Blog / April 9, 2022 / 4 mins read / By Suneet Agrawal

Custom Object in UserDefaults : Swift

In continuation to my previous blog UserDefaults in Swift, where we understand the basic functionality of UserDefaults, we’ll try to understand today how can we store custom objects in UserDefaults.

UserDefaults provides us with direct functions for storing primitive data types like Int, Double, Bool, and String. But for custom data types, there is no direct way to store them in UserDefaults. But there is a workaround with which we can store the custom object to UserDefaults. Let’s try to understand in detail along with an example.

What are Custom Objects and Codable?

User-defined class or struct objects are known as custom objects. These classes or structs can have any number of properties.

To store them in UserDefaults, we need to implement or confirm `Codable to the user-defined class or struct.

Codable is a typealias of Decodable & `Encodable protocols. It adds the functionality of Encoding and Decoding to the class or struct.

/// A type that can convert itself into and out of an external representation.
/// `Codable` is a type alias for the `Encodable` and `Decodable` protocols.
/// When you use `Codable` as a type or a generic constraint, it matches
/// any type that conforms to both protocols.
public typealias Codable</b> = Decodable</b> & Encodable</b>

To implement or confirm the `Codable protocol, we can add the protocol and go with coding keys as the variable names or can define our own custom keys according to the need.

//MARK :- Employee
struct Employee</b>: Codable</b> {
    let employeeId: Int
    let name, department: String

// OR

//MARK :- Employee
struct Employee</b>: Codable</b> {
    let employeeID: Int
    let name, department: String

    enum CodingKeys: String, CodingKey {
        case employeeID = "employeeId"
        case name, department

Keep in mind that any custom class used inside the Codable class or struct should also confirm the Codable protocol.

How to store custom object in UserDefaults?

Codable provides the functionality to convert an object into a Data class object.

UserDefaults has a function similar to primitive data types which takes an `Any? class object and store the value against the key provided.

-setObject:forKey: immediately stores a value (or removes the value if nil is passed as the value) for the provided key in the search list entry for the receiver's suite name in the current user and any host, then asynchronously stores the value persistently, where it is made available to other processes.
open func set</b>(_ value: Any?, forKey defaultName: String)

We can’t provide the object directly but we need to convert the object into a Data class object using JSONEncoder, else it will throw the below error.

<e>Attempt to insert non-property list object <object name> for key <key></e>

Also, since JSONEncoder can throw an error if the object is not encoded properly, we need to wrap it around the try-catch block.

Once the codable is converted to the Data class object, we can put it into UserDefaults using the above set method.

The final code will look like the below.

let employee = Employee(employeeId: 100, 
                        name: "Suneet Agrawal", 
                        department: "Engineering")

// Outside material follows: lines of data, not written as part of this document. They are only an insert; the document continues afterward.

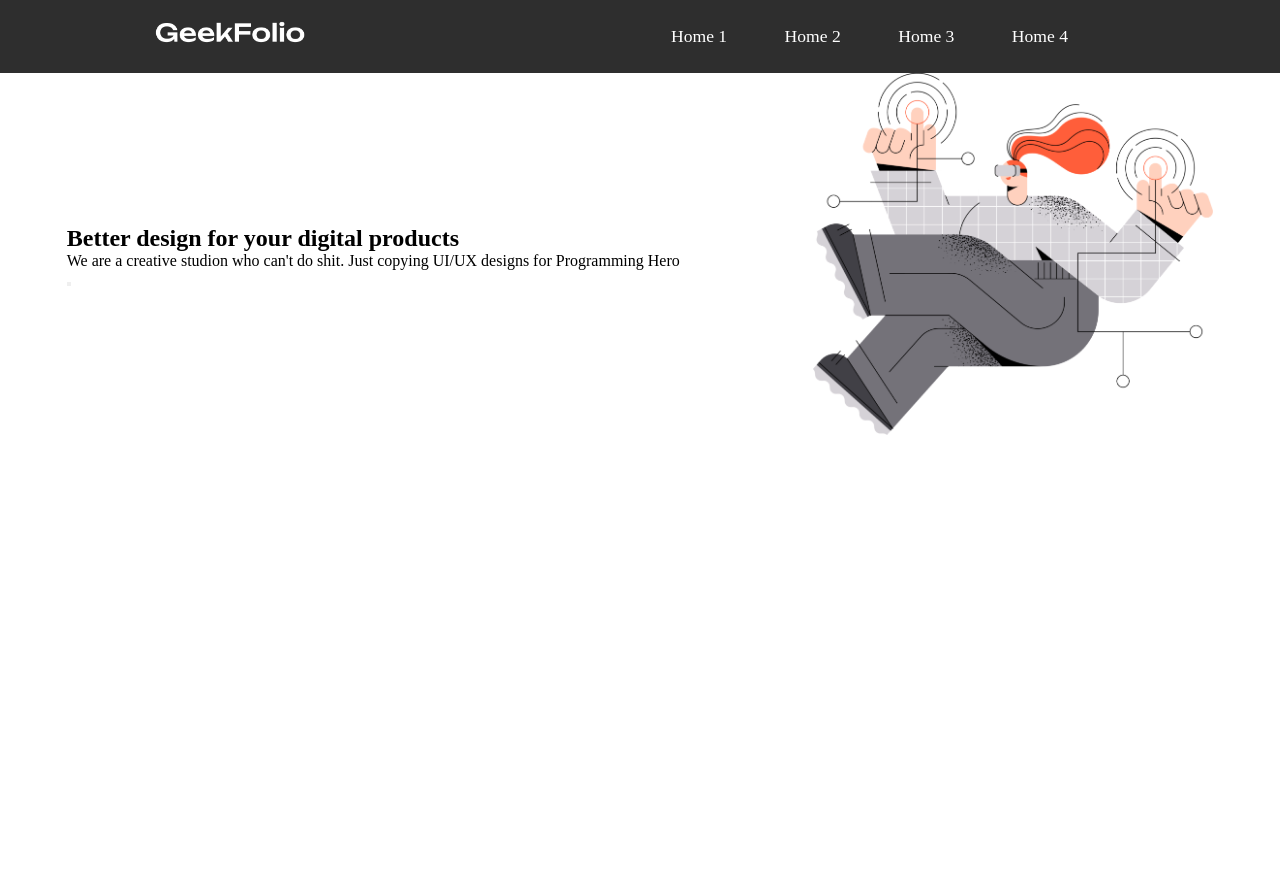
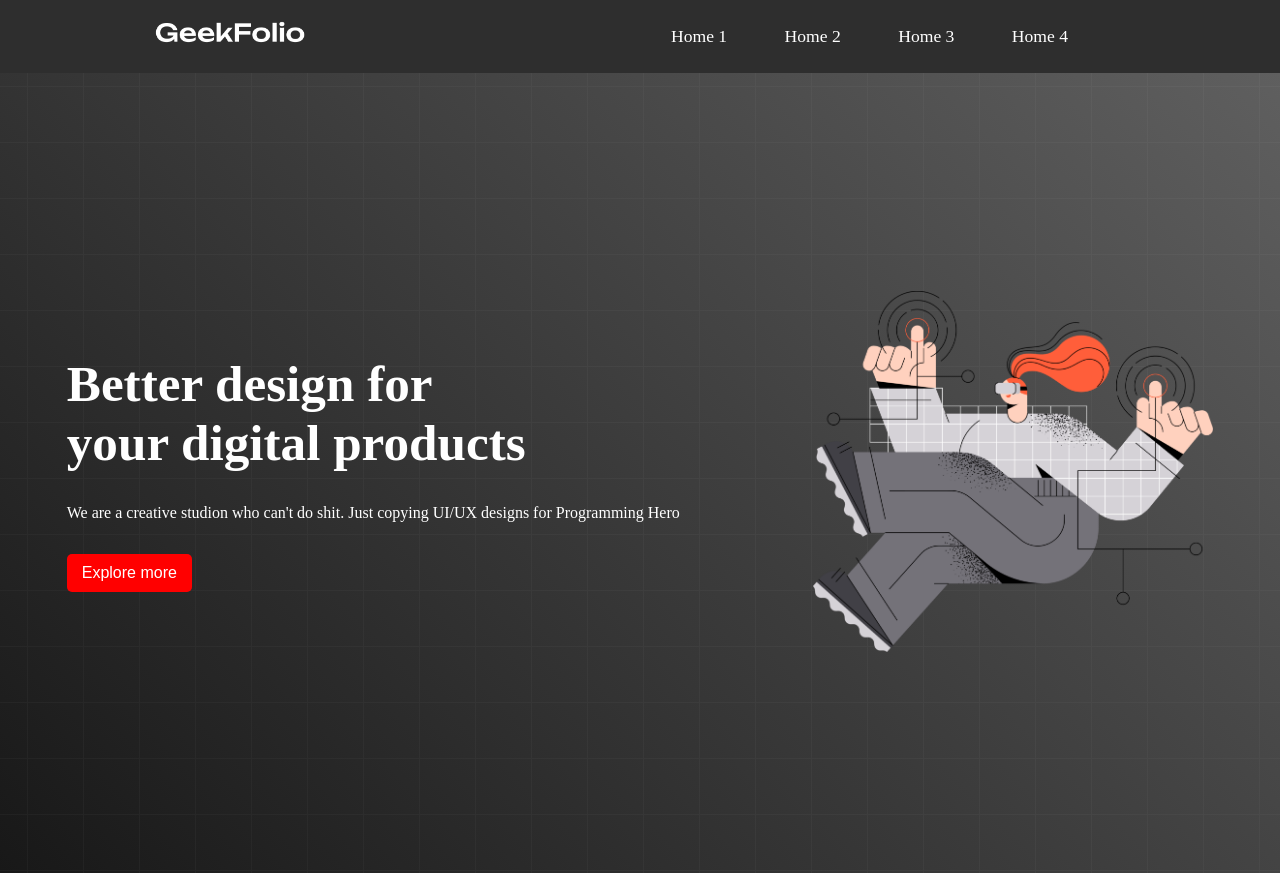
Before and after one commit to FAHIM-33/Conceptual-1, a plain HTML site: page index.html in a window 1280 px wide. Before the commit the page ends 800 px from the top, so only its background shows below. Drawn offline with Linux system fonts and the light colour scheme.

Commit message:
done banner

```diff
--- a/index.html
+++ b/index.html
@@ -28,9 +28,9 @@
 <section>
     <div class="banner-container">
         <div class="left-banner-section">
-            <h1>Better design for your digital products</h1>
-            <p>We are a creative studion who can't do shit. Just copying UI/UX designs for Programming Hero</p>
-            <button></button>
+            <h1 class="title">Better design for <br> your digital products</h1>
+            <p class="discription">We are a creative studion who can't do shit. Just copying UI/UX designs for Programming Hero</p>
+            <button class="explore">Explore more</button>
         </div>
         <div class="right-banner-section">
             <img class="banner-right-image" src="./images/banner.png" alt="Banner image">
--- a/new.css
+++ b/new.css
@@ -1,6 +1,7 @@
 *{
     margin: 0px;
     padding: 0px;
+    /* border: 1px solid red; */
 
 }
 body{
@@ -41,9 +42,35 @@ body{
     display: flex;
     align-items: center;
     justify-content: space-around;
+    height: 100vh;
+    background-image: url("./images/background.png"),
+    linear-gradient(45deg,#181818,#5f5f5f)
 }
-
+.left-banner-section{
+    color: white;
+}
 
 .banner-right-image{
     width: 400px;
 }
+
+.title{
+    font-size: 3.2rem;
+}
+
+.explore{
+    padding: 10px 15px;
+    font-size: 1rem;
+    font-weight: 500;
+    background-color: red;
+    border: 0;
+    border-radius: 5px;
+    color: white;
+}
+.explore:hover{
+    cursor: pointer;
+    background-color: rgba(255, 0, 0, 0.493);
+}
+.discription{
+    margin: 2rem 0;
+}
```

do {
    let data = try JSONEncoder()</b>.encode(employee)
    UserDefaults.standard.set</b>(data, forKey: "employee")
} catch let error {
    print("Error encoding: \(error)")

How to retrieve custom object from UserDefaults?

UserDefaults has a function to retrieve `Data class objects similar to any other primitive data type.

The same can be used to retrieve data from UserDefaults but the returned result will be in the `Data? class object.

/// -dataForKey: is equivalent to -objectForKey:, except that it will return nil if the value is not an NSData.
open func data(forKey defaultName: String) -> Data?

Keep in mind that it can also return nil if no such data is stored with the key. In that case, we need to add a null safety also.

if let data =</b>forKey: "employee") {
    //do something here

Now that we got the data back, we can convert it into the same original class or struct object (Employee in our case) using JSONDecoder.

But similar to JSONEncoder, JSONDecoder can also throw an error if the object is not decoded properly, we need to wrap it around the `try-catch block.

do {
    if let data =</b>(forKey: "employee") {
        let employee = try JSONDecoder</b>().decode(Employee.self, from: data)
} catch let error {
    print("Error decoding: \(error)")

Generic Extension

We can even add a generic functionality to the UserDefaults class which will store the `Codable class or struct object of Template type and retrieve back the same object using the same key.

The above functions can be used as below.

let employee = Employee(employeeId: 100, 
                        name: "Suneet", 
                        department: "Engineering") 

//setting the object
UserDefaults.standard.storeCodable</b>(employee, key: "employee")

//getting the object
let emp : Employee? = UserDefaults.standard.retrieveCodable</b>(for: "employee")

//this will print optional

if let emp = emp {